Ian and I got a run through of the rules which are straightforward if a little fiddly with a lot going on with each turn. As I played, I started to get a feel for how to best manage my luck, while going for the, perhaps simplistic, strategy of Get Stuff.

Sam built Guildhalls as he hopped across the board while Ian ignored the map completely at first, preferring to build up his presence on the range of tracks that gave out little bonuses as you did. At one point, he was in first place in four out of six, and generating large amounts of money while also monopolizing cheese.

On Vikings, Katy was having a difficult time of it. Although she'd played before, it was a long time ago and up against two seasoned professionals like Martin and Andy, she was struggling. Martin reassured her that she was doing fine, but Katy wasn't convinced. And during the final count up, she made sure I noticed when she briefly edged into second place, before Martin and Andy sped off into the distance once more.

Andy 88
Martin 81
Katy 62

Back in Orleans, Ian's initial advantage was slowly being pegged back by Sam. Ian and I started building Guildhalls, and we even began populating the Town Hall.

On the other half of the table, Vikings had been replaced by Karuba. This Take-It-Easy-ish game of pathfinding is usually a big hit but Katy, stymied by Explainer's Curse, didn't seem to enjoy it as much as usual.

Martin 23
Andy 22
Katy 20

As Karuba ended, so we came to the end of Orleans. And what an ending. At first, once the scores had been counted, Ian had won. But, as we were packing away, Ian pointed to a lone citizen (a multiplier for an end-game bonus) on the board and asked what it was there for. Sam then realized that it should have gone to him (as the player with most Guildhalls) which would put him in first.

What to do? Does the original score stand or does Sam take the win? In the end, Sam remembered that he'd not explained this particular rule, and so he couldn't very well invoke it now. The initial tally would stand, with Ian taking first place.

Ian 125
Sam 123
Andrew 95

Now we were all back together so we decided to play 6nimmt as our nightcap. After two games against tough opposition, Katy seemed keen on a familiar game to level the playing field. However, before long, her enthusiasm waned as we embarked on a very tough game of 6nimmt. One impossible situation after another kept cropping up. In desperation, at one point, I went Dirk and was delighted when it came off and Martin had to pick up a row!

In the end, fully fifty percent of the players ended up past the losing score of 66.

Sam 22
Ian 46
Katy 62
Andy 67
Andrew 68
Martin 72
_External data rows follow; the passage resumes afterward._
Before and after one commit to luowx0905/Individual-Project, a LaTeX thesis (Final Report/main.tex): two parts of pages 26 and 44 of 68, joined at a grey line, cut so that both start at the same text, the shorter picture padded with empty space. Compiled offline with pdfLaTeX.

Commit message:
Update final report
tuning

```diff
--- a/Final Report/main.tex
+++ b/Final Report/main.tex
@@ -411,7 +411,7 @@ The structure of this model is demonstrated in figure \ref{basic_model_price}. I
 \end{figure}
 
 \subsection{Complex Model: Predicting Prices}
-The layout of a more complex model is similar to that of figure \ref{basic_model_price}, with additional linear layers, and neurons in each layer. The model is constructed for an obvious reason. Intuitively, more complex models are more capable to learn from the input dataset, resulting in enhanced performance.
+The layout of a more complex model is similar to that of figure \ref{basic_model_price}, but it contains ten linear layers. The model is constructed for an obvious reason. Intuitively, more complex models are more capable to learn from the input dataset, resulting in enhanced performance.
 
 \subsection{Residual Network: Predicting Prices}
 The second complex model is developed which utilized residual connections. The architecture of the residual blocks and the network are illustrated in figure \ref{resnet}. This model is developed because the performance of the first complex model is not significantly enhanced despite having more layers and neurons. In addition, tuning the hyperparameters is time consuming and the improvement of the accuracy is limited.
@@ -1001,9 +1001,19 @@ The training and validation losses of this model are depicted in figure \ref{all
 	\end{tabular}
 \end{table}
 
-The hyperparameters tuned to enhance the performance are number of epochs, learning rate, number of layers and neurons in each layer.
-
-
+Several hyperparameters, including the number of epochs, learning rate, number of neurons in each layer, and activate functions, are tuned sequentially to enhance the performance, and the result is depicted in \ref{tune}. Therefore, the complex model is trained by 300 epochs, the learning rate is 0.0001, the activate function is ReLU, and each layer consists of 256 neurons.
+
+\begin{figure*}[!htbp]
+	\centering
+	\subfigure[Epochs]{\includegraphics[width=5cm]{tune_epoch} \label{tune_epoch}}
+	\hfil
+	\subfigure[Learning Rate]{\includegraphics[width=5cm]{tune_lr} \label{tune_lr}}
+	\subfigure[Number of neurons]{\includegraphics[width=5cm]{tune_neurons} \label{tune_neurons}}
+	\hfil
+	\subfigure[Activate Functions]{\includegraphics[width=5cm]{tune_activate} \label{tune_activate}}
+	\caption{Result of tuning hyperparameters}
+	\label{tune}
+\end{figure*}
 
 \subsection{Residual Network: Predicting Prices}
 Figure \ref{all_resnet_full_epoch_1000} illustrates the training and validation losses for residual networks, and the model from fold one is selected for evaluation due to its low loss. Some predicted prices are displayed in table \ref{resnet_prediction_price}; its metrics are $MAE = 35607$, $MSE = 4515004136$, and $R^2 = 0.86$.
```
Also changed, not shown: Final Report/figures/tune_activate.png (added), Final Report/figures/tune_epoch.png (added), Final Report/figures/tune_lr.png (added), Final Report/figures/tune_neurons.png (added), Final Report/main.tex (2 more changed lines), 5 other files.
Which leaves us with the Division. This week, I've taken the points score and changed it so that zero points is 1066 and the leader's score is 2017. That way, everyone is represented by an historical event.